■ **DATA RECORDS**
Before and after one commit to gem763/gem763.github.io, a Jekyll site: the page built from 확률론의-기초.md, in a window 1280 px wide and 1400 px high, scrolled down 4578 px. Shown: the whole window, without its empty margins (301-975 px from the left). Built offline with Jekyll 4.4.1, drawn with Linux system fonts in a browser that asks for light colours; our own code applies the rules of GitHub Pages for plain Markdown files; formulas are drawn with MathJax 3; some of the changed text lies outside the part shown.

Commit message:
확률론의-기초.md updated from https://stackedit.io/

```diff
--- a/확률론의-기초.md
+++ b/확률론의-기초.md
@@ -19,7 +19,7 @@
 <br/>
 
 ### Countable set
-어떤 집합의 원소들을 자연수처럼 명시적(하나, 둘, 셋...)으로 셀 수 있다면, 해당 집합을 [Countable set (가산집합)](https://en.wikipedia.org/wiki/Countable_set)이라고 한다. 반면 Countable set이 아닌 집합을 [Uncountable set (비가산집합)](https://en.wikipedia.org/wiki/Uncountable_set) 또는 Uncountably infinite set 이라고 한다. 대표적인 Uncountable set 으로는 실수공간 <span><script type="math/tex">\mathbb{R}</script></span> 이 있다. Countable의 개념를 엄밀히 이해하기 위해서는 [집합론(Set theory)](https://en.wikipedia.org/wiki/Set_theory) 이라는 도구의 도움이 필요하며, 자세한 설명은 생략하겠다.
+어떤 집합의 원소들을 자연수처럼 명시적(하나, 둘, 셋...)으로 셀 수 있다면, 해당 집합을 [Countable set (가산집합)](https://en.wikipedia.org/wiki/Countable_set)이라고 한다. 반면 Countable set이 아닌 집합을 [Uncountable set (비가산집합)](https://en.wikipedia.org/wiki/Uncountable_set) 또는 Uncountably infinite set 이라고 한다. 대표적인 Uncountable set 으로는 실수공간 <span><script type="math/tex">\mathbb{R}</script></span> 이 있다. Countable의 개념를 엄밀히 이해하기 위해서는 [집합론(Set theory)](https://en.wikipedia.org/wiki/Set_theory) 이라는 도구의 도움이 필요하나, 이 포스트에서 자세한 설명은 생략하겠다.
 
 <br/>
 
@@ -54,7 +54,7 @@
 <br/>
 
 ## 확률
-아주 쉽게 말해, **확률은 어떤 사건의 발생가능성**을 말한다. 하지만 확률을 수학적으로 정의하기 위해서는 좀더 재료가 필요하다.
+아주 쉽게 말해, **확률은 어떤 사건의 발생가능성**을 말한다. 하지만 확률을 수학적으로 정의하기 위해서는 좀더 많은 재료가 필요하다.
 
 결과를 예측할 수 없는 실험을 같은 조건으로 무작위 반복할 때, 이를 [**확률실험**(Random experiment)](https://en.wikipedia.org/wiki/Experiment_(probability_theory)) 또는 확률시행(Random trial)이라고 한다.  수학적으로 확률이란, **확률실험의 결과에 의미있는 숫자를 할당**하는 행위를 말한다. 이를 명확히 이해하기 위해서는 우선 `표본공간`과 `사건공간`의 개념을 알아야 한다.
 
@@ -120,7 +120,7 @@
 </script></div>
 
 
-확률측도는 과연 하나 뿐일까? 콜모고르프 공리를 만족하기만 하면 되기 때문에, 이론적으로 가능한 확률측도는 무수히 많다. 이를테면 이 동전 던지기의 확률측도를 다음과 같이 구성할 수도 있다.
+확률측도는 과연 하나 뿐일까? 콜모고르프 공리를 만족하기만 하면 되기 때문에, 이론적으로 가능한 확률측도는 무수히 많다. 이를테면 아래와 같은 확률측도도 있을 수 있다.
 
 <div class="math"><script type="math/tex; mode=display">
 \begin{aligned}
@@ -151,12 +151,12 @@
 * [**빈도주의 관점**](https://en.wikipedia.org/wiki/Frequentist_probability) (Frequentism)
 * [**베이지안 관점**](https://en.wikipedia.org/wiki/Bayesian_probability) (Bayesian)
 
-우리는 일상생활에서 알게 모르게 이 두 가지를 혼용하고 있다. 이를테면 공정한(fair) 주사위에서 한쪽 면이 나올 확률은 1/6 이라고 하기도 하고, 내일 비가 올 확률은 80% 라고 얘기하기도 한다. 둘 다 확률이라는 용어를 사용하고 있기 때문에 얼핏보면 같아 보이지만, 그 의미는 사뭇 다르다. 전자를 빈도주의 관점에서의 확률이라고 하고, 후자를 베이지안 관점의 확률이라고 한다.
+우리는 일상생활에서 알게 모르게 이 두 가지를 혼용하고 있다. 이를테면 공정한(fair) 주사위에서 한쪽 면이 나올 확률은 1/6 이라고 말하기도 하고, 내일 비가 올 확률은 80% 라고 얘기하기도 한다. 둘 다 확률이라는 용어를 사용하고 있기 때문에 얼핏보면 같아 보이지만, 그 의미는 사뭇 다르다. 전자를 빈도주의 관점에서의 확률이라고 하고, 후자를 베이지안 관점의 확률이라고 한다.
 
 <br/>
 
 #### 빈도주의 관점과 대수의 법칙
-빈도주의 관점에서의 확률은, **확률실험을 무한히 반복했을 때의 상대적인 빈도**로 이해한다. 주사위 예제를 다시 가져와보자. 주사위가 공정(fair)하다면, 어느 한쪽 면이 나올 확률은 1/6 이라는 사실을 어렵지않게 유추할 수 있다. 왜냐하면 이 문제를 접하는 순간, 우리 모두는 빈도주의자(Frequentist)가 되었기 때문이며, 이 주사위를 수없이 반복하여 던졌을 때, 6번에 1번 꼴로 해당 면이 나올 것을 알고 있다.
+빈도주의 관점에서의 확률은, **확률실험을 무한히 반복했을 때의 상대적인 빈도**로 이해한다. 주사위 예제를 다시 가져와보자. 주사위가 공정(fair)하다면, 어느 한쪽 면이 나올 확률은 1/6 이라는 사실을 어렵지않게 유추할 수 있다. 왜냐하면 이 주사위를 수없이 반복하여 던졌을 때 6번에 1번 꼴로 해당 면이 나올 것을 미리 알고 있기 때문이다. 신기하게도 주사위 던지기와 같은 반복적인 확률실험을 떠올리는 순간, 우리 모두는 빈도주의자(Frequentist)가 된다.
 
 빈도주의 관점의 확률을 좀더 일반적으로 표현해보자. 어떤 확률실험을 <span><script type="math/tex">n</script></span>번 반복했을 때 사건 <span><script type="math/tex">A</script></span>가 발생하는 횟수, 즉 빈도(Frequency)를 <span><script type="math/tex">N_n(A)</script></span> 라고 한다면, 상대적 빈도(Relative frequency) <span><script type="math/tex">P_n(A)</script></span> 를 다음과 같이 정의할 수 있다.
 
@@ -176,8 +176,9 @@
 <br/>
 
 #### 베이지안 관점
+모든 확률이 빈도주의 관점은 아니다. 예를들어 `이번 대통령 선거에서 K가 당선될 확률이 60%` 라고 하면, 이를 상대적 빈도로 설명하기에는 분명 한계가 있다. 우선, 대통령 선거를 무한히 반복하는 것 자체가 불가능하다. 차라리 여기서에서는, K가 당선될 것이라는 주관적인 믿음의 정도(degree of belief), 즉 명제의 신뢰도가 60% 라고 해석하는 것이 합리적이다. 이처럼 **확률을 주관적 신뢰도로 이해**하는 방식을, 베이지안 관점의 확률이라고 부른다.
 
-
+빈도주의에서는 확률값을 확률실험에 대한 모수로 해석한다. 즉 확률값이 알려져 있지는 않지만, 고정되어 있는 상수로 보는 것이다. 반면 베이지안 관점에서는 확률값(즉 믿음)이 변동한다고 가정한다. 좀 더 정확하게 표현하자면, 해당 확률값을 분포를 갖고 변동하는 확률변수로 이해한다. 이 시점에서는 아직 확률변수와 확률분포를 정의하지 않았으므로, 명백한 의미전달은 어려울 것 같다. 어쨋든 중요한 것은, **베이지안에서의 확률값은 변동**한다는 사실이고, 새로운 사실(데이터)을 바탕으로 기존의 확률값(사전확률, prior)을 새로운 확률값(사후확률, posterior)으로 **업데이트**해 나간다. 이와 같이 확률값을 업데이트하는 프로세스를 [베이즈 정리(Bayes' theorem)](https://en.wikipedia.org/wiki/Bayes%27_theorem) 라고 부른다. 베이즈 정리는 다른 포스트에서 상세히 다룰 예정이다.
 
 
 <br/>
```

■ **WORK INSTRUCTION**
Search the entries for the word "확률이라는" and copy every line that holds it.

■ **TASK OUTPUT**
-우리는 일상생활에서 알게 모르게 이 두 가지를 혼용하고 있다. 이를테면 공정한(fair) 주사위에서 한쪽 면이 나올 확률은 1/6 이라고 하기도 하고, 내일 비가 올 확률은 80% 라고 얘기하기도 한다. 둘 다 확률이라는 용어를 사용하고 있기 때문에 얼핏보면 같아 보이지만, 그 의미는 사뭇 다르다. 전자를 빈도주의 관점에서의 확률이라고 하고, 후자를 베이지안 관점의 확률이라고 한다.
+우리는 일상생활에서 알게 모르게 이 두 가지를 혼용하고 있다. 이를테면 공정한(fair) 주사위에서 한쪽 면이 나올 확률은 1/6 이라고 말하기도 하고, 내일 비가 올 확률은 80% 라고 얘기하기도 한다. 둘 다 확률이라는 용어를 사용하고 있기 때문에 얼핏보면 같아 보이지만, 그 의미는 사뭇 다르다. 전자를 빈도주의 관점에서의 확률이라고 하고, 후자를 베이지안 관점의 확률이라고 한다.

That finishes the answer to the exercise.